European Union foreign-policy chief Catherine Ashton characterized the talks between Iran and the sextet of Britain, China, France, Germany, Russia and the United States as "substantive" and "detailed" and said January's meeting would be a search for "practical ideas and ways of cooperating towards resolution of our core concerns about the nuclear issue."
But Iran's negotiator, Saeed Jalili, offered a different interpretation, calling Ashton's comments "disrespectful" and saying that the meeting next month in Istanbul, Turkey, would be devoted only to "cooperation to find common ground."
"I am announcing openly and clearly that Iran will not discuss a uranium enrichment halt in the next meeting in Istanbul with major powers," Jalili said.

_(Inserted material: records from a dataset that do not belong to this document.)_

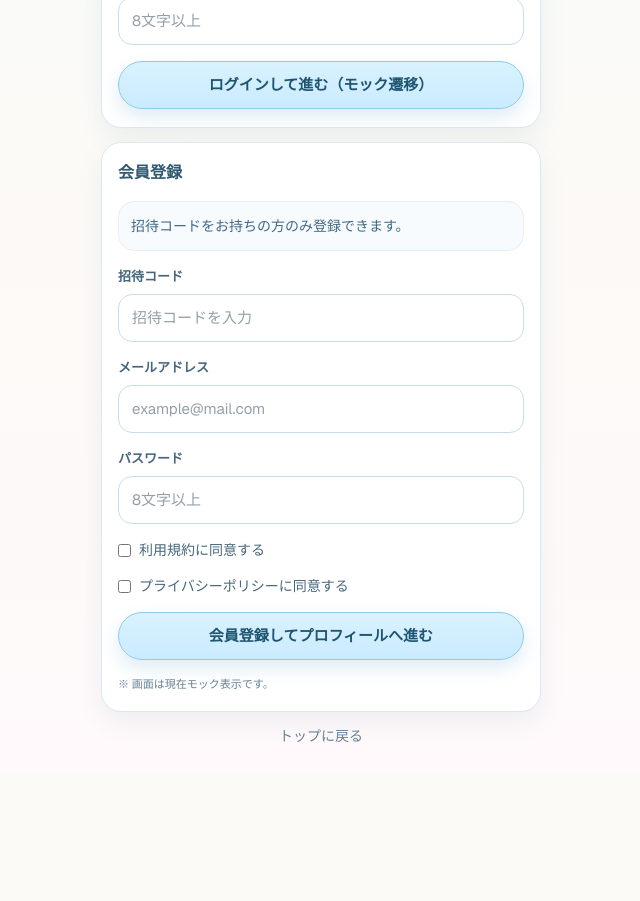
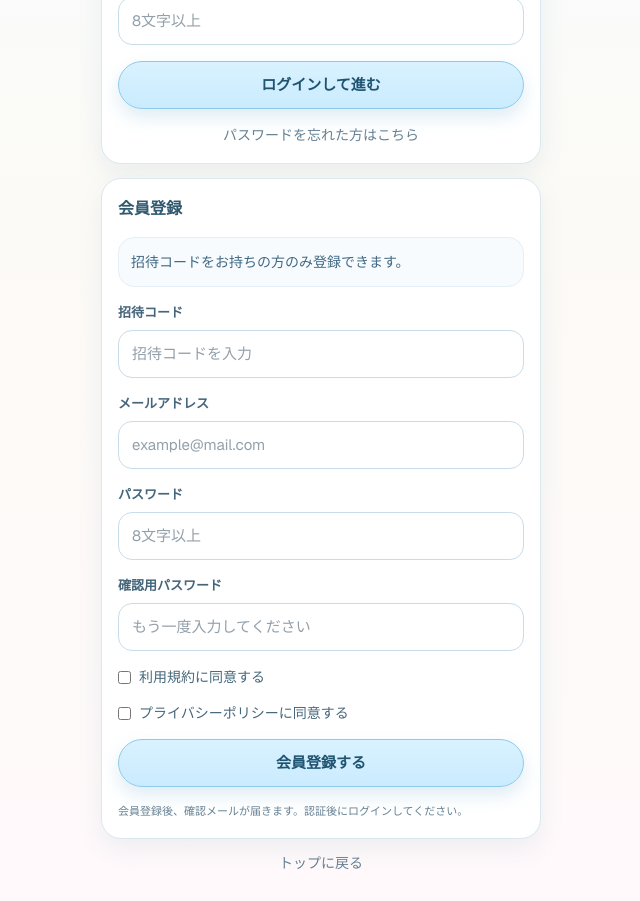
Before and after one commit to enzinhiro/nagisa-link, a Next.js app: page /auth in a window 1280 px wide. Shown: the part 380-1281 px from the top of the page, without its empty margins (319-959 px from the left). Before the commit the page ends 1154 px from the top, so only its background shows below. Built offline with nearby package versions, Linux system fonts and the light colour scheme.

Commit message:
Add password confirmation and reset password page

```diff
--- a/src/app/auth/page.tsx
+++ b/src/app/auth/page.tsx
@@ -1,6 +1,102 @@
+"use client";
+
 import Link from "next/link";
+import { FormEvent, useState } from "react";
+import { useRouter } from "next/navigation";
+import { supabase } from "@/lib/supabase/client";
 
 export default function AuthPage() {
+  const router = useRouter();
+  const [loginEmail, setLoginEmail] = useState("");
+  const [loginPassword, setLoginPassword] = useState("");
+  const [signupInviteCode, setSignupInviteCode] = useState("");
+  const [signupEmail, setSignupEmail] = useState("");
+  const [signupPassword, setSignupPassword] = useState("");
+  const [signupPasswordConfirm, setSignupPasswordConfirm] = useState("");
+  const [agreedTerms, setAgreedTerms] = useState(false);
+  const [agreedPrivacy, setAgreedPrivacy] = useState(false);
+  const [isLoginSubmitting, setIsLoginSubmitting] = useState(false);
+  const [isSignupSubmitting, setIsSignupSubmitting] = useState(false);
+  const [loginMessage, setLoginMessage] = useState("");
+  const [signupMessage, setSignupMessage] = useState("");
+
+  const handleLogin = async (event: FormEvent<HTMLFormElement>) => {
+    event.preventDefault();
+    setLoginMessage("");
+    setIsLoginSubmitting(true);
+
+    const { error } = await supabase.auth.signInWithPassword({
+      email: loginEmail.trim(),
+      password: loginPassword,
+    });
+
+    setIsLoginSubmitting(false);
+
+    if (error) {
+      setLoginMessage(error.message);
+      return;
+    }
+
+    router.push("/onboarding/profile");
+  };
+
+  const handleSignUp = async (event: FormEvent<HTMLFormElement>) => {
+    event.preventDefault();
+    setSignupMessage("");
+
+    if (!agreedTerms || !agreedPrivacy) {
+      setSignupMessage("利用規約とプライバシーポリシーへの同意が必要です。");
+      return;
+    }
+
+    if (!signupPasswordConfirm) {
+      setSignupMessage("確認用パスワードを入力してください。");
+      return;
+    }
+
+    if (signupPassword !== signupPasswordConfirm) {
+      setSignupMessage("確認用パスワードが一致しません。");
+      return;
+    }
+
+    setIsSignupSubmitting(true);
+
+    const { data: isValidCode, error: validateError } = await supabase.rpc(
+      "validate_invite_code",
+      { input_code: signupInviteCode.trim() }
+    );
+
+    if (validateError) {
+      setIsSignupSubmitting(false);
+      setSignupMessage("招待コードの確認に失敗しました。時間をおいて再度お試しください。");
+      return;
+    }
+
+    if (!isValidCode) {
+      setIsSignupSubmitting(false);
+      setSignupMessage("招待コードが無効、またはすでに使用済みです。");
+      return;
+    }
+
+    const redirectTo =
+      typeof window !== "undefined" ? `${window.location.origin}/auth` : undefined;
+
+    const { error: signUpError } = await supabase.auth.signUp({
+      email: signupEmail.trim(),
+      password: signupPassword,
+      options: { emailRedirectTo: redirectTo },
+    });
+
+    setIsSignupSubmitting(false);
+
+    if (signUpError) {
+      setSignupMessage(signUpError.message);
+      return;
+    }
+
+    setSignupMessage("確認メールを送信しました。メール認証後にログインしてください。");
+  };
+
   return (
     <div className="mock-page">
       <main className="mock-shell screen-stack">
@@ -17,17 +113,40 @@ export default function AuthPage() {
 
         <section className="soft-card flex flex-col gap-4">
           <h2 className="section-title">ログイン</h2>
+          <form className="flex flex-col gap-4" onSubmit={handleLogin}>
             <label>
               <span className="label-text">メールアドレス</span>
-            <input className="mock-input" type="email" placeholder="example@mail.com" />
+              <input
+                className="mock-input"
+                type="email"
+                placeholder="example@mail.com"
+                value={loginEmail}
+                onChange={(e) => setLoginEmail(e.target.value)}
+                required
+              />
             </label>
             <label>
               <span className="label-text">パスワード</span>
-            <input className="mock-input" type="password" placeholder="8文字以上" />
+              <input
+                className="mock-input"
+                type="password"
+                placeholder="8文字以上"
+                value={loginPassword}
+                onChange={(e) => setLoginPassword(e.target.value)}
+                required
+              />
             </label>
-          <Link className="primary-btn" href="/onboarding/profile">
-            ログインして進む（モック遷移）
+            {loginMessage && <p className="text-sm text-rose-700">{loginMessage}</p>}
+            <button className="primary-btn" type="submit" disabled={isLoginSubmitting}>
+              {isLoginSubmitting ? "ログイン中..." : "ログインして進む"}
+            </button>
+            <Link
+              href="/auth/reset-password"
+              className="text-center text-sm muted-text underline underline-offset-3"
+            >
+              パスワードを忘れた方はこちら
             </Link>
+          </form>
         </section>
 
         <section className="soft-card flex flex-col gap-4">
@@ -37,30 +156,77 @@ export default function AuthPage() {
               招待コードをお持ちの方のみ登録できます。
             </p>
           </div>
+          <form className="flex flex-col gap-4" onSubmit={handleSignUp}>
             <label>
               <span className="label-text">招待コード</span>
-            <input className="mock-input" type="text" placeholder="招待コードを入力" />
+              <input
+                className="mock-input"
+                type="text"
+                placeholder="招待コードを入力"
+                value={signupInviteCode}
+                onChange={(e) => setSignupInviteCode(e.target.value)}
+                required
+              />
             </label>
             <label>
               <span className="label-text">メールアドレス</span>
-            <input className="mock-input" type="email" placeholder="example@mail.com" />
+              <input
+                className="mock-input"
+                type="email"
+                placeholder="example@mail.com"
+                value={signupEmail}
+                onChange={(e) => setSignupEmail(e.target.value)}
+                required
+              />
             </label>
             <label>
               <span className="label-text">パスワード</span>
-            <input className="mock-input" type="password" placeholder="8文字以上" />
+              <input
+                className="mock-input"
+                type="password"
+                placeholder="8文字以上"
+                value={signupPassword}
+                onChange={(e) => setSignupPassword(e.target.value)}
+                required
+              />
+            </label>
+            <label>
+              <span className="label-text">確認用パスワード</span>
+              <input
+                className="mock-input"
+                type="password"
+                placeholder="もう一度入力してください"
+                value={signupPasswordConfirm}
+                onChange={(e) => setSignupPasswordConfirm(e.target.value)}
+                required
+              />
             </label>
             <label className="inline-flex items-start gap-2 text-sm text-[#47687c]">
-            <input type="checkbox" className="mt-1" />
+              <input
+                type="checkbox"
+                className="mt-1"
+                checked={agreedTerms}
+                onChange={(e) => setAgreedTerms(e.target.checked)}
+              />
               <span>利用規約に同意する</span>
             </label>
             <label className="inline-flex items-start gap-2 text-sm text-[#47687c]">
-            <input type="checkbox" className="mt-1" />
+              <input
+                type="checkbox"
+                className="mt-1"
+                checked={agreedPrivacy}
+                onChange={(e) => setAgreedPrivacy(e.target.checked)}
+              />
               <span>プライバシーポリシーに同意する</span>
             </label>
-          <Link className="primary-btn" href="/onboarding/profile">
-            会員登録してプロフィールへ進む
-          </Link>
-          <p className="text-[11px] muted-text">※ 画面は現在モック表示です。</p>
+            {signupMessage && <p className="text-sm text-[#3f6680]">{signupMessage}</p>}
+            <button className="primary-btn" type="submit" disabled={isSignupSubmitting}>
+              {isSignupSubmitting ? "登録中..." : "会員登録する"}
+            </button>
+            <p className="text-[11px] muted-text">
+              会員登録後、確認メールが届きます。認証後にログインしてください。
+            </p>
+          </form>
         </section>
 
         <Link href="/" className="text-center text-sm muted-text underline underline-offset-3">
--- /dev/null
+++ b/src/app/auth/reset-password/page.tsx
@@ -0,0 +1,70 @@
+"use client";
+
+import Link from "next/link";
+import { FormEvent, useState } from "react";
+import { supabase } from "@/lib/supabase/client";
+
+export default function ResetPasswordPage() {
+  const [email, setEmail] = useState("");
+  const [message, setMessage] = useState("");
+  const [isSubmitting, setIsSubmitting] = useState(false);
+
+  const handleSubmit = async (event: FormEvent<HTMLFormElement>) => {
+    event.preventDefault();
+    setMessage("");
+    setIsSubmitting(true);
+
+    const redirectTo =
+      typeof window !== "undefined" ? `${window.location.origin}/auth` : undefined;
+
+    const { error } = await supabase.auth.resetPasswordForEmail(email.trim(), {
+      redirectTo,
+    });
+
+    setIsSubmitting(false);
+
+    if (error) {
+      setMessage(error.message);
+      return;
+    }
+
+    setMessage("再設定メールを送信しました。メールをご確認ください。");
+  };
+
+  return (
+    <div className="mock-page">
+      <main className="mock-shell screen-stack">
+        <header className="soft-card flex flex-col gap-3">
+          <h1 className="hero-title text-2xl font-semibold">パスワード再設定</h1>
+          <p className="muted-text text-sm leading-6">
+            登録済みメールアドレスに再設定用メールを送信します。
+          </p>
+        </header>
+
+        <section className="soft-card">
+          <form className="flex flex-col gap-4" onSubmit={handleSubmit}>
+            <label>
+              <span className="label-text">メールアドレス</span>
+              <input
+                className="mock-input"
+                type="email"
+                placeholder="example@mail.com"
+                value={email}
+                onChange={(e) => setEmail(e.target.value)}
+                required
+              />
+            </label>
+            {message && <p className="text-sm text-[#3f6680]">{message}</p>}
+            <button className="primary-btn" type="submit" disabled={isSubmitting}>
+              {isSubmitting ? "送信中..." : "送信する"}
+            </button>
+          </form>
+        </section>
+
+        <Link href="/auth" className="text-center text-sm muted-text underline underline-offset-3">
+          ログイン・会員登録に戻る
+        </Link>
+      </main>
+    </div>
+  );
+}
```
Lines whose indentation alone changed are shown as unchanged.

His position was echoed in Iran, where the website of the Islamic Republic of Iran Broadcasting said President Mahmoud Ahmadinejad had called on the international community "to amend their wrong policies on Iran's peaceful nuclear program."
Still, Western officials said the primary goal of the Geneva meeting, resuming negotiations that broke off 14 months ago, had been achieved.
At their last meeting, in October 2009, the six world powers and Iran agreed that Iran would ship most of its enriched uranium to Russia in exchange for fuel for a research reactor.
The plan foundered within weeks, however, as Iran objected to the timing of the exchange.
Iran claims that its nuclear program is a peaceful effort to generate electricity and that its right to such a program under the nuclear Non-Proliferation Treaty isn't debatable.
The United States leads the international community in charging that Iran wants to build the capacity to enrich uranium for nuclear weapons.